Methods supporting uploads can do so using up to 2 different protocols: simple and resumable. The distinctiveness of each is represented by customized doit(...) methods, which are then named upload(...) and upload_resumable(...) respectively.

Customization and Callbacks

You may alter the way an doit() method is called by providing a delegate to the Method Builder before making the final doit() call. Respective methods will be called to provide progress information, as well as determine whether the system should retry on failure.

The delegate trait is default-implemented, allowing you to customize it with minimal effort.

Optional Parts in Server-Requests

All structures provided by this library are made to be enocodable and decodable via json. Optionals are used to indicate that partial requests are responses are valid. Most optionals are are considered Parts which are identifiable by name, which will be sent to the server to indicate either the set parts of the request or the desired parts in the response.
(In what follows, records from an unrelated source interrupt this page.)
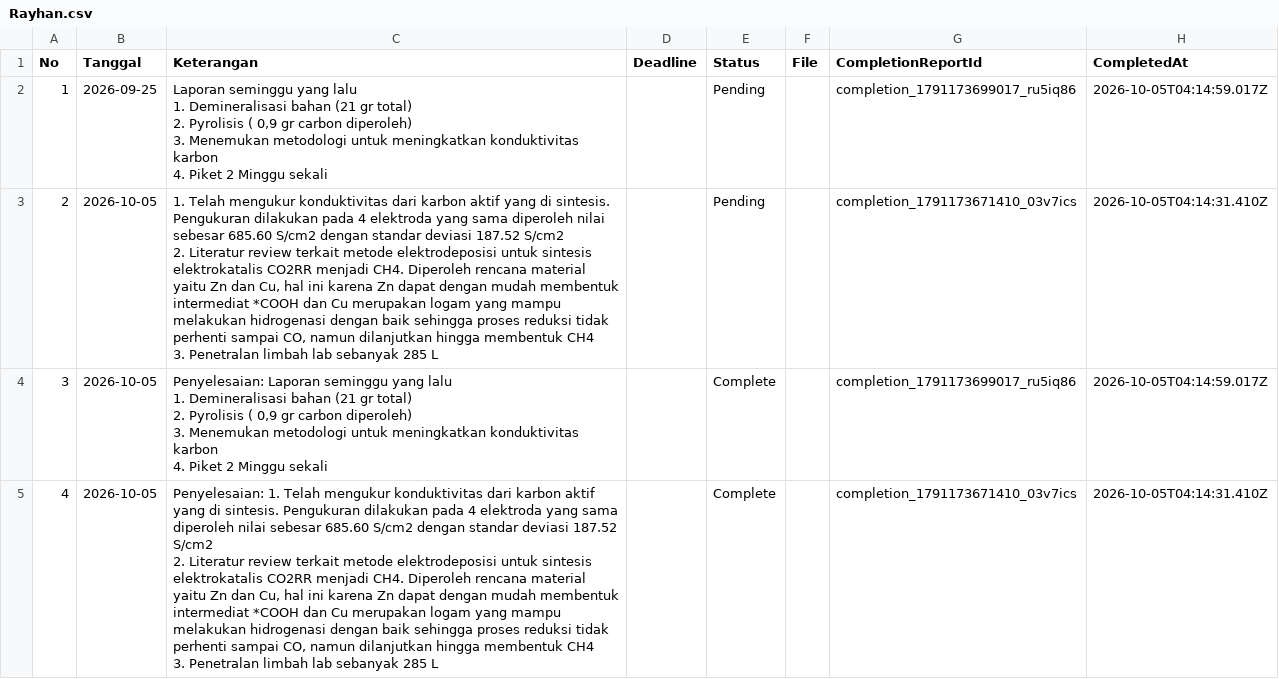
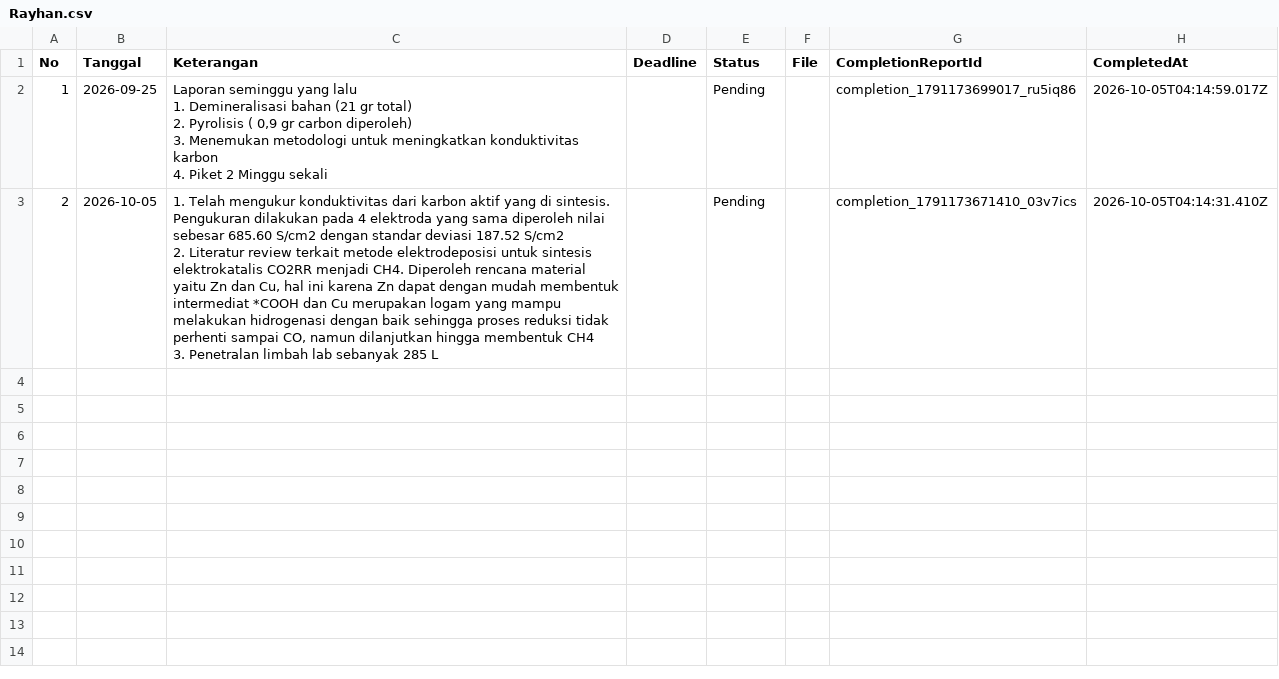
Before and after one commit to adranaryanto/nsg.app, a CSV file: data/Rayhan.csv, drawn as a sheet; ↵ is a line break in a cell; the diff names each change by its address in the sheet, - before the commit and + after, or states it on an @@ line.

Commit message:
Hapus laporan dari Rayhan

```diff
--- a/data/Rayhan.csv
+++ b/data/Rayhan.csv
-row 4: 3 | 2026-10-05 | Penyelesaian: Laporan seminggu yang lalu ↵ 1. Demineralisasi bahan (21 gr total) ↵ 2. Pyrolisis ( 0,9 gr carbon diperoleh) ↵ 3. Menemukan metodologi untuk meningkatkan konduktivitas karbon ↵ 4. Piket 2 Minggu sekali |  | Complete |  | completion_1791173699017_ru5iq86 | 2026-10-05T04:14:59.017Z
-row 5: 4 | 2026-10-05 | Penyelesaian: 1. Telah mengukur konduktivitas dari karbon aktif yang di sintesis. Pengukuran dilakukan pada 4 elektroda yang sama diperoleh nilai sebesar 685.60 S/cm2 dengan standar deviasi 187.52 S/cm2 ↵ 2. Literatur review terkait metode elektrodeposisi untuk sintesis elektrokatalis CO2RR menjadi CH4. Diperoleh rencana material yaitu Zn dan Cu, hal ini karena Zn dapat dengan mudah membentuk intermediat *COOH dan Cu merupakan logam yang mampu melakukan hidrogenasi dengan baik sehingga proses reduksi tidak perhenti sampai CO, namun dilanjutkan hingga membentuk CH4 ↵ 3. Penetralan limbah lab sebanyak 285 L |  | Complete |  | completion_1791173671410_03v7ics | 2026-10-05T04:14:31.410Z
```
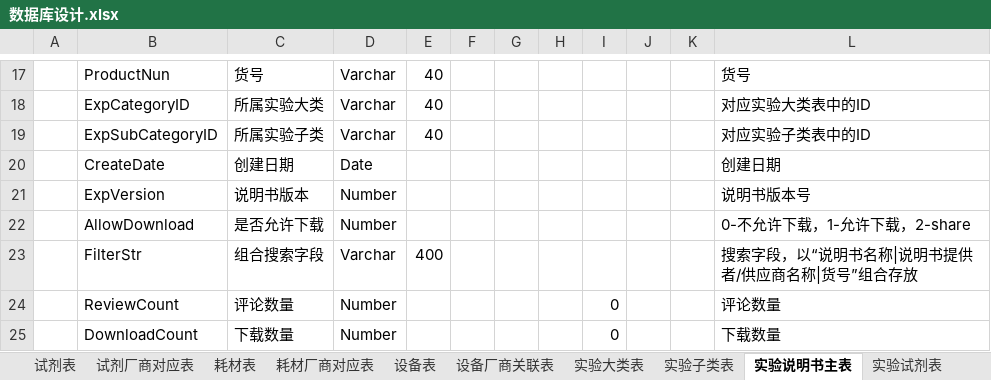
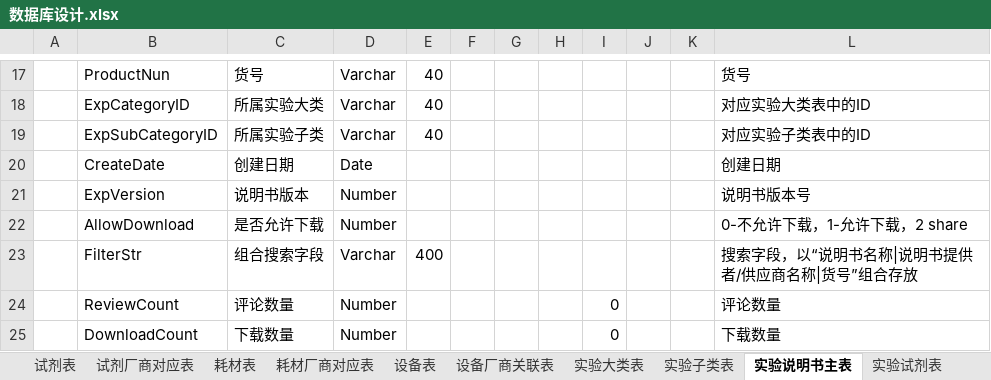
Before and after one commit to zqlhuanying/labassistant, an Excel workbook: src/main/resources/db/数据库设计.xlsx, sheet 实验说明书主表, drawn as a sheet; only a part is shown, gaps mark what is left out; values as stored, in another font and other column widths than the file's, no borders; the diff names each change by its address in the sheet, - before the commit and + after, or states it on an @@ line.

```diff
--- a/src/main/resources/db/数据库设计.xlsx (sheet 实验说明书主表)
+++ b/src/main/resources/db/数据库设计.xlsx (sheet 实验说明书主表)
-L22: 0-不允许下载，1-允许下载，2-share
+L22: 0-不允许下载，1-允许下载，2 share
```
Also changed, not shown: sheet Index, sheet 实验试剂表, sheet 我的实验主表, sheet 实验设备表, sheet 实验耗材表, sheet 实验评论详细分类表, other sheet tabs, 2 other files.
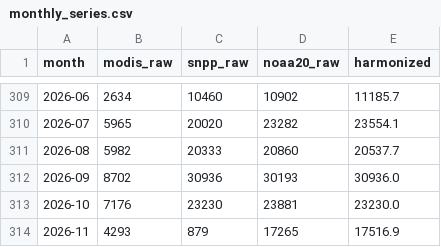
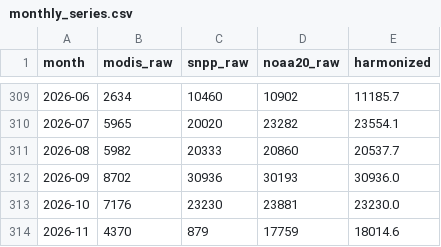
Before and after one commit to 1Mayita/3M_Nasa, a CSV file: data/processed/monthly_series.csv, drawn as a sheet; only a part is shown, gaps mark what is left out.

```diff
--- a/data/processed/monthly_series.csv
+++ b/data/processed/monthly_series.csv
@@ -313,2 +313,2 @@ month,modis_raw,snpp_raw,noaa20_raw,harmonized
 2026-10,7176,23230,23881,23230.0
-2026-11,4293,879,17265,17516.9
+2026-11,4370,879,17759,18014.6
```
Also changed, not shown: data/processed/points/2026.csv, 4 other files.
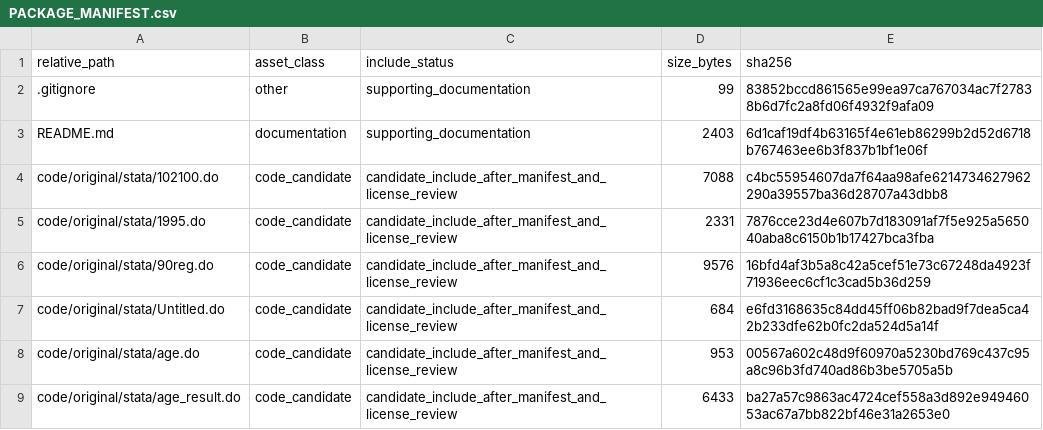
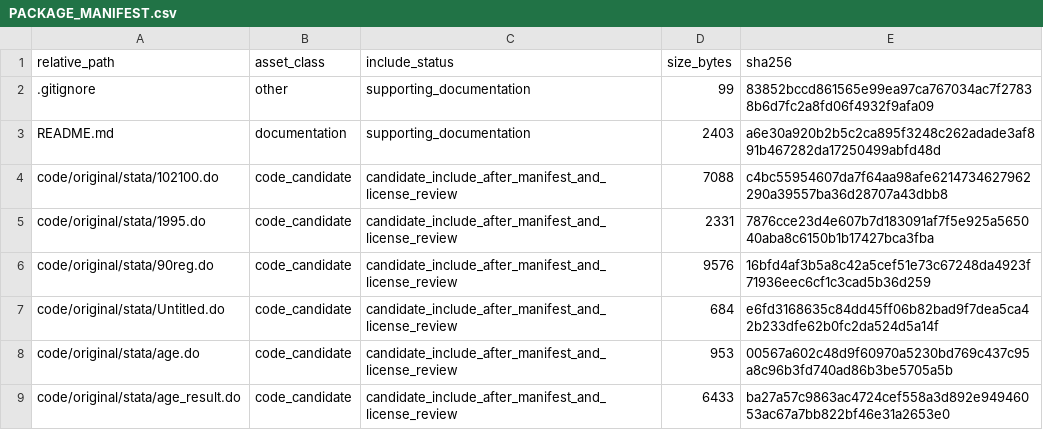
Before and after one commit to dlevinson/paper-2002-03-road-capacity-and-the-allocation-of-time, a CSV file: PACKAGE_MANIFEST.csv, drawn as a sheet; only a part is shown.

Commit message:
Initial local package snapshot

```diff
--- a/PACKAGE_MANIFEST.csv
+++ b/PACKAGE_MANIFEST.csv
@@ -2,3 +2,3 @@ relative_path,asset_class,include_status,size_bytes,sha256
 .gitignore,other,supporting_documentation,99,83852bccd861565e99ea97ca767034ac7f27838b6d7fc2a8fd06f4932f9afa09
-README.md,documentation,supporting_documentation,2403,6d1caf19df4b63165f4e61eb86299b2d52d6718b767463ee6b3f837b1bf1e06f
+README.md,documentation,supporting_documentation,2403,a6e30a920b2b5c2ca895f3248c262adade3af891b467282da17250499abfd48d
 code/original/stata/102100.do,code_candidate,candidate_include_after_manifest_and_license_review,7088,c4bc55954607da7f64aa98afe6214734627962290a39557ba36d28707a43dbb8
```
Also changed, not shown: 3 other files.
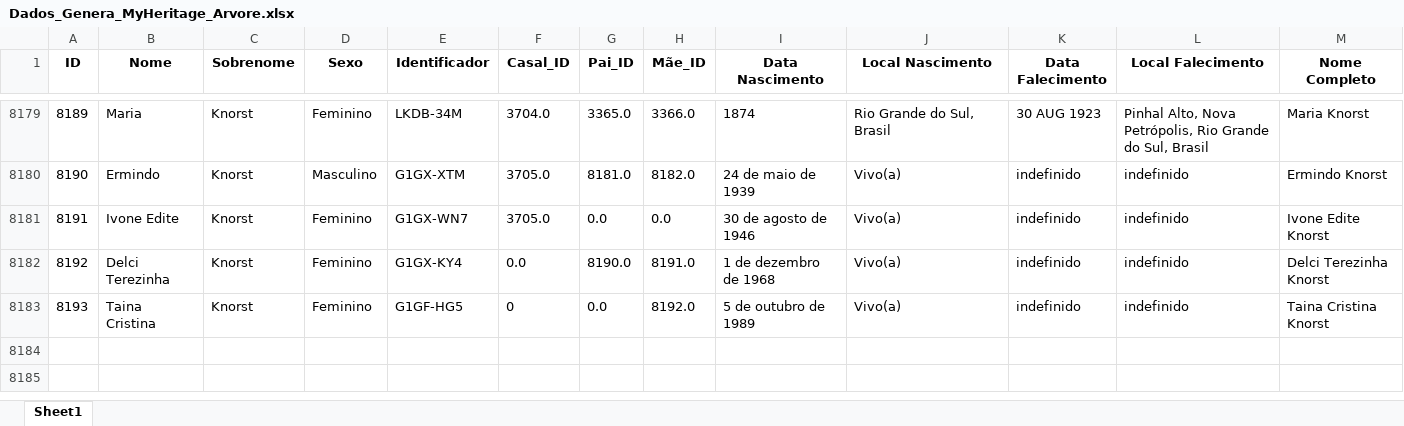
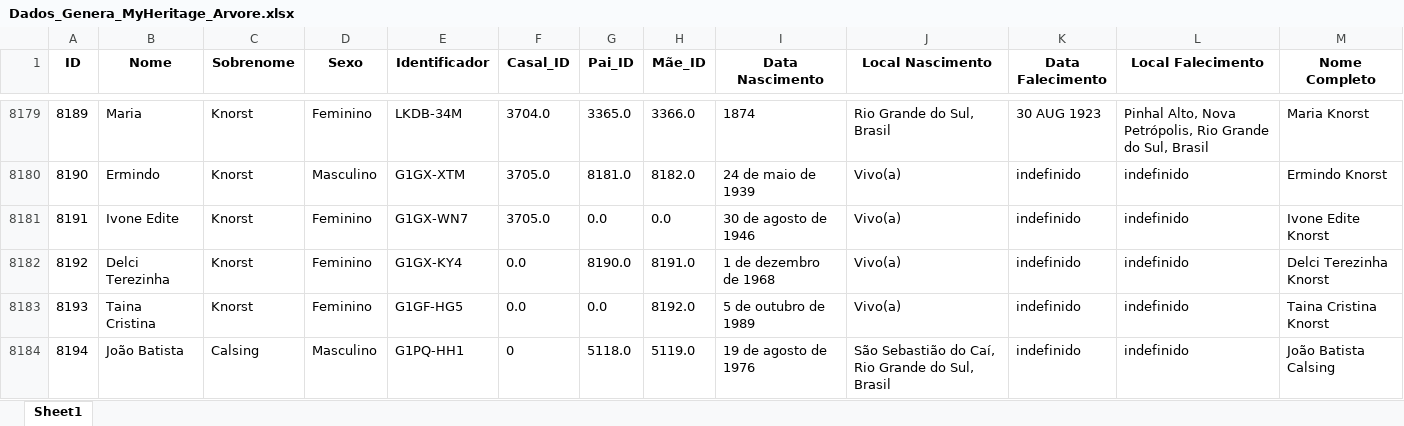
Before and after one commit to FernandoBC23/Projeto_Genetica_Teste, an Excel workbook: datasets/Dados_Genera_MyHeritage_Arvore.xlsx, sheet Sheet1, drawn as a sheet; only a part is shown, gaps mark what is left out; values as stored, in another font and other column widths than the file's, no borders; the diff names each change by its address in the sheet, - before the commit and + after, or states it on an @@ line.

Commit message:
Update_Base_de_Dados
Atualização base de dados 15-12-24

```diff
--- a/datasets/Dados_Genera_MyHeritage_Arvore.xlsx (sheet Sheet1)
+++ b/datasets/Dados_Genera_MyHeritage_Arvore.xlsx (sheet Sheet1)
-F8183 (Casal_ID): 0
+F8183 (Casal_ID): 0.0
+row 8184: 8194 | João Batista | Calsing | Masculino | G1PQ-HH1 | 0 | 5118.0 | 5119.0 | 19 de agosto de 1976 | São Sebastião do Caí, Rio Grande do Sul, Brasil | indefinido | indefinido | João Batista Calsing
```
Builder Arguments

Using method builders, you are able to prepare an action call by repeatedly calling it's methods. These will always take a single argument, for which the following statements are true.

Arguments will always be copied or cloned into the builder, to make them independent of their original life times.

License

The chat1 library was generated by Sebastian Thiel, and is placed under the MIT license. You can read the full text at the repository's license file.